*Assignment*
Each record must be printed again exactly as given.

*Given entries*
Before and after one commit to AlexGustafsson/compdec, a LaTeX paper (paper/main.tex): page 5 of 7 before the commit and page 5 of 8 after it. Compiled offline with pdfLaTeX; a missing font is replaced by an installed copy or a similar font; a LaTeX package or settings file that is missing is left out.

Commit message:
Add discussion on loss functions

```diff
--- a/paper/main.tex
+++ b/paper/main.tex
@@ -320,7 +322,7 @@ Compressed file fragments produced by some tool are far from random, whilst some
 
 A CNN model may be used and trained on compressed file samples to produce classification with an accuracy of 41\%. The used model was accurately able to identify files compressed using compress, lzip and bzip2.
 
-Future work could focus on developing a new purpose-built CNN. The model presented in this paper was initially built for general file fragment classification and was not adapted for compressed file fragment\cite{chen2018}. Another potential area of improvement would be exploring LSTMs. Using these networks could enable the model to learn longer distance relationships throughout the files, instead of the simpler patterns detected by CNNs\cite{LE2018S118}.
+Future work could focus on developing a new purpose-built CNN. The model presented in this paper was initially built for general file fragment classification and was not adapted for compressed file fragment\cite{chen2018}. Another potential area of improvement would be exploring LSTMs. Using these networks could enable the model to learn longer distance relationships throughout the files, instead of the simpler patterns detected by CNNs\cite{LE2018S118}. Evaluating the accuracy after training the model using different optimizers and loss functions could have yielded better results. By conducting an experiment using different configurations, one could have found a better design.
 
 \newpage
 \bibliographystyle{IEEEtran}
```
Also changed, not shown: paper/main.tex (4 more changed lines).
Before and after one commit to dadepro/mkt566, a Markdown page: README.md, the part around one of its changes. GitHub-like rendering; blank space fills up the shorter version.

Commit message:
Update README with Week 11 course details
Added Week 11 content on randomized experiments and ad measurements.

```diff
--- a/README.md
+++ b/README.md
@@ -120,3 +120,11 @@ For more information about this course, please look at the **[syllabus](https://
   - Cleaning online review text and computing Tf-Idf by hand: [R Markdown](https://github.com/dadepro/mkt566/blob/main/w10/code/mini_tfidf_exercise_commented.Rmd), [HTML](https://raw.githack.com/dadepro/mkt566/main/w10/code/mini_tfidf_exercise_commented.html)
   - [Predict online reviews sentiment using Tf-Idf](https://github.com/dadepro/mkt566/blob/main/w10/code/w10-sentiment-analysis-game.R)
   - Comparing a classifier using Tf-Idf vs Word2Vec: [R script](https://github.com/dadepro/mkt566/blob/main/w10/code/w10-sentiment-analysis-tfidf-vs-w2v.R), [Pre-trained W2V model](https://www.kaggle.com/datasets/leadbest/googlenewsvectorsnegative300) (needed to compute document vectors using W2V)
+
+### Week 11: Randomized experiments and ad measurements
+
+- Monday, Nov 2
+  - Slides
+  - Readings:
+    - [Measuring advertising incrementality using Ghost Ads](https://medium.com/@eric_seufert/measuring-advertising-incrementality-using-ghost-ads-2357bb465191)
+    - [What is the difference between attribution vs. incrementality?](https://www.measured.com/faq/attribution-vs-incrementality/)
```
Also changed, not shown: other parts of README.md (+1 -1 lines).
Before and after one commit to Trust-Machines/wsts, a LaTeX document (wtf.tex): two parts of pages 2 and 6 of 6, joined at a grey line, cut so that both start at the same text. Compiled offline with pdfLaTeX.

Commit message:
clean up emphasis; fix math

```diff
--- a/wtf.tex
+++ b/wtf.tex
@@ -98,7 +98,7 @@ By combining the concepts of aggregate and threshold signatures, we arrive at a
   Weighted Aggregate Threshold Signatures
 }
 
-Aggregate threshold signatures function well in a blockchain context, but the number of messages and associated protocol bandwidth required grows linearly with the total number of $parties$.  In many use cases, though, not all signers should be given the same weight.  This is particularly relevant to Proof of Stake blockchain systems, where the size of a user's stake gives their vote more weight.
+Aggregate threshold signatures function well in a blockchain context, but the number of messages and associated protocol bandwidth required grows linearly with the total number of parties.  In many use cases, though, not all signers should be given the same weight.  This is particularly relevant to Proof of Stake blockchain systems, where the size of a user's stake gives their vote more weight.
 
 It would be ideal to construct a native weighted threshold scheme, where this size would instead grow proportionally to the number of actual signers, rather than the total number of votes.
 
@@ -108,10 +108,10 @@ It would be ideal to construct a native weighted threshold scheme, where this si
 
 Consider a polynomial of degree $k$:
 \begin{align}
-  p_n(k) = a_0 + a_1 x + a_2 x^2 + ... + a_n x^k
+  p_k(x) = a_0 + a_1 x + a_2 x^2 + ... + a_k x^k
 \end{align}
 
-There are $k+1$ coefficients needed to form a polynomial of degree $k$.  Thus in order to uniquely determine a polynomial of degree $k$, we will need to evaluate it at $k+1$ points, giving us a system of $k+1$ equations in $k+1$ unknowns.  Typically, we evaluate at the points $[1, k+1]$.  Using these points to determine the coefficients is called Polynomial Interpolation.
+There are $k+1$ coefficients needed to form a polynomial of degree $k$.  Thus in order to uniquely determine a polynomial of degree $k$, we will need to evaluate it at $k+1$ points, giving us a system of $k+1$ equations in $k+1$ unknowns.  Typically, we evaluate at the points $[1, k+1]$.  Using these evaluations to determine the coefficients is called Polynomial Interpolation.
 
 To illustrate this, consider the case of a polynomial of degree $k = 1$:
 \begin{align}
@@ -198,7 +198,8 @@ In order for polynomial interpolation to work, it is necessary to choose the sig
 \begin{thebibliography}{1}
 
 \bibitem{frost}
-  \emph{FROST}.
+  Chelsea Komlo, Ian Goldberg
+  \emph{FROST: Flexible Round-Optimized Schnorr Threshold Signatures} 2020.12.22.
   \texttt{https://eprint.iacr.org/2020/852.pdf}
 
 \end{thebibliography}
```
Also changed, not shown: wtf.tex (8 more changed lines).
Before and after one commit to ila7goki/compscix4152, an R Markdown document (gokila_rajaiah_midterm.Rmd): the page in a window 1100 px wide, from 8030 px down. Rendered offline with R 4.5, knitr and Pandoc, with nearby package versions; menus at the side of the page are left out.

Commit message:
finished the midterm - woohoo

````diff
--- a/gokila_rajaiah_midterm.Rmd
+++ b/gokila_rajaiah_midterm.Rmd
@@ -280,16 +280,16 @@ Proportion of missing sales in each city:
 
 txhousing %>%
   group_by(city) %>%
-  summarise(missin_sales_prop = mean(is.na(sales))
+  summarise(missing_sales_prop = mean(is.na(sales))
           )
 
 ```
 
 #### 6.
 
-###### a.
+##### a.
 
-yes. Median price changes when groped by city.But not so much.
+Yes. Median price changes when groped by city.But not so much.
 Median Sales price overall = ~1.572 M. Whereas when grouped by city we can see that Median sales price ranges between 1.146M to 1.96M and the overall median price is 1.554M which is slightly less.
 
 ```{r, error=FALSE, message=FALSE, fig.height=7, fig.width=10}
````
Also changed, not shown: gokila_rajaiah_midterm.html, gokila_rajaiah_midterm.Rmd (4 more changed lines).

*Solution for this exercise*
Before and after one commit to AlexGustafsson/compdec, a LaTeX paper (paper/main.tex): page 5 of 7 before the commit and page 5 of 8 after it. Compiled offline with pdfLaTeX; a missing font is replaced by an installed copy or a similar font; a LaTeX package or settings file that is missing is left out.

Commit message:
Add discussion on loss functions

```diff
--- a/paper/main.tex
+++ b/paper/main.tex
@@ -320,7 +322,7 @@ Compressed file fragments produced by some tool are far from random, whilst some
 
 A CNN model may be used and trained on compressed file samples to produce classification with an accuracy of 41\%. The used model was accurately able to identify files compressed using compress, lzip and bzip2.
 
-Future work could focus on developing a new purpose-built CNN. The model presented in this paper was initially built for general file fragment classification and was not adapted for compressed file fragment\cite{chen2018}. Another potential area of improvement would be exploring LSTMs. Using these networks could enable the model to learn longer distance relationships throughout the files, instead of the simpler patterns detected by CNNs\cite{LE2018S118}.
+Future work could focus on developing a new purpose-built CNN. The model presented in this paper was initially built for general file fragment classification and was not adapted for compressed file fragment\cite{chen2018}. Another potential area of improvement would be exploring LSTMs. Using these networks could enable the model to learn longer distance relationships throughout the files, instead of the simpler patterns detected by CNNs\cite{LE2018S118}. Evaluating the accuracy after training the model using different optimizers and loss functions could have yielded better results. By conducting an experiment using different configurations, one could have found a better design.
 
 \newpage
 \bibliographystyle{IEEEtran}
```
Also changed, not shown: paper/main.tex (4 more changed lines).
Before and after one commit to dadepro/mkt566, a Markdown page: README.md, the part around one of its changes. GitHub-like rendering; blank space fills up the shorter version.

Commit message:
Update README with Week 11 course details
Added Week 11 content on randomized experiments and ad measurements.

```diff
--- a/README.md
+++ b/README.md
@@ -120,3 +120,11 @@ For more information about this course, please look at the **[syllabus](https://
   - Cleaning online review text and computing Tf-Idf by hand: [R Markdown](https://github.com/dadepro/mkt566/blob/main/w10/code/mini_tfidf_exercise_commented.Rmd), [HTML](https://raw.githack.com/dadepro/mkt566/main/w10/code/mini_tfidf_exercise_commented.html)
   - [Predict online reviews sentiment using Tf-Idf](https://github.com/dadepro/mkt566/blob/main/w10/code/w10-sentiment-analysis-game.R)
   - Comparing a classifier using Tf-Idf vs Word2Vec: [R script](https://github.com/dadepro/mkt566/blob/main/w10/code/w10-sentiment-analysis-tfidf-vs-w2v.R), [Pre-trained W2V model](https://www.kaggle.com/datasets/leadbest/googlenewsvectorsnegative300) (needed to compute document vectors using W2V)
+
+### Week 11: Randomized experiments and ad measurements
+
+- Monday, Nov 2
+  - Slides
+  - Readings:
+    - [Measuring advertising incrementality using Ghost Ads](https://medium.com/@eric_seufert/measuring-advertising-incrementality-using-ghost-ads-2357bb465191)
+    - [What is the difference between attribution vs. incrementality?](https://www.measured.com/faq/attribution-vs-incrementality/)
```
Also changed, not shown: other parts of README.md (+1 -1 lines).
Before and after one commit to Trust-Machines/wsts, a LaTeX document (wtf.tex): two parts of pages 2 and 6 of 6, joined at a grey line, cut so that both start at the same text. Compiled offline with pdfLaTeX.

Commit message:
clean up emphasis; fix math

```diff
--- a/wtf.tex
+++ b/wtf.tex
@@ -98,7 +98,7 @@ By combining the concepts of aggregate and threshold signatures, we arrive at a
   Weighted Aggregate Threshold Signatures
 }
 
-Aggregate threshold signatures function well in a blockchain context, but the number of messages and associated protocol bandwidth required grows linearly with the total number of $parties$.  In many use cases, though, not all signers should be given the same weight.  This is particularly relevant to Proof of Stake blockchain systems, where the size of a user's stake gives their vote more weight.
+Aggregate threshold signatures function well in a blockchain context, but the number of messages and associated protocol bandwidth required grows linearly with the total number of parties.  In many use cases, though, not all signers should be given the same weight.  This is particularly relevant to Proof of Stake blockchain systems, where the size of a user's stake gives their vote more weight.
 
 It would be ideal to construct a native weighted threshold scheme, where this size would instead grow proportionally to the number of actual signers, rather than the total number of votes.
 
@@ -108,10 +108,10 @@ It would be ideal to construct a native weighted threshold scheme, where this si
 
 Consider a polynomial of degree $k$:
 \begin{align}
-  p_n(k) = a_0 + a_1 x + a_2 x^2 + ... + a_n x^k
+  p_k(x) = a_0 + a_1 x + a_2 x^2 + ... + a_k x^k
 \end{align}
 
-There are $k+1$ coefficients needed to form a polynomial of degree $k$.  Thus in order to uniquely determine a polynomial of degree $k$, we will need to evaluate it at $k+1$ points, giving us a system of $k+1$ equations in $k+1$ unknowns.  Typically, we evaluate at the points $[1, k+1]$.  Using these points to determine the coefficients is called Polynomial Interpolation.
+There are $k+1$ coefficients needed to form a polynomial of degree $k$.  Thus in order to uniquely determine a polynomial of degree $k$, we will need to evaluate it at $k+1$ points, giving us a system of $k+1$ equations in $k+1$ unknowns.  Typically, we evaluate at the points $[1, k+1]$.  Using these evaluations to determine the coefficients is called Polynomial Interpolation.
 
 To illustrate this, consider the case of a polynomial of degree $k = 1$:
 \begin{align}
@@ -198,7 +198,8 @@ In order for polynomial interpolation to work, it is necessary to choose the sig
 \begin{thebibliography}{1}
 
 \bibitem{frost}
-  \emph{FROST}.
+  Chelsea Komlo, Ian Goldberg
+  \emph{FROST: Flexible Round-Optimized Schnorr Threshold Signatures} 2020.12.22.
   \texttt{https://eprint.iacr.org/2020/852.pdf}
 
 \end{thebibliography}
```
Also changed, not shown: wtf.tex (8 more changed lines).
Before and after one commit to ila7goki/compscix4152, an R Markdown document (gokila_rajaiah_midterm.Rmd): the page in a window 1100 px wide, from 8030 px down. Rendered offline with R 4.5, knitr and Pandoc, with nearby package versions; menus at the side of the page are left out.

Commit message:
finished the midterm - woohoo

````diff
--- a/gokila_rajaiah_midterm.Rmd
+++ b/gokila_rajaiah_midterm.Rmd
@@ -280,16 +280,16 @@ Proportion of missing sales in each city:
 
 txhousing %>%
   group_by(city) %>%
-  summarise(missin_sales_prop = mean(is.na(sales))
+  summarise(missing_sales_prop = mean(is.na(sales))
           )
 
 ```
 
 #### 6.
 
-###### a.
+##### a.
 
-yes. Median price changes when groped by city.But not so much.
+Yes. Median price changes when groped by city.But not so much.
 Median Sales price overall = ~1.572 M. Whereas when grouped by city we can see that Median sales price ranges between 1.146M to 1.96M and the overall median price is 1.554M which is slightly less.
 
 ```{r, error=FALSE, message=FALSE, fig.height=7, fig.width=10}
````
Also changed, not shown: gokila_rajaiah_midterm.html, gokila_rajaiah_midterm.Rmd (4 more changed lines).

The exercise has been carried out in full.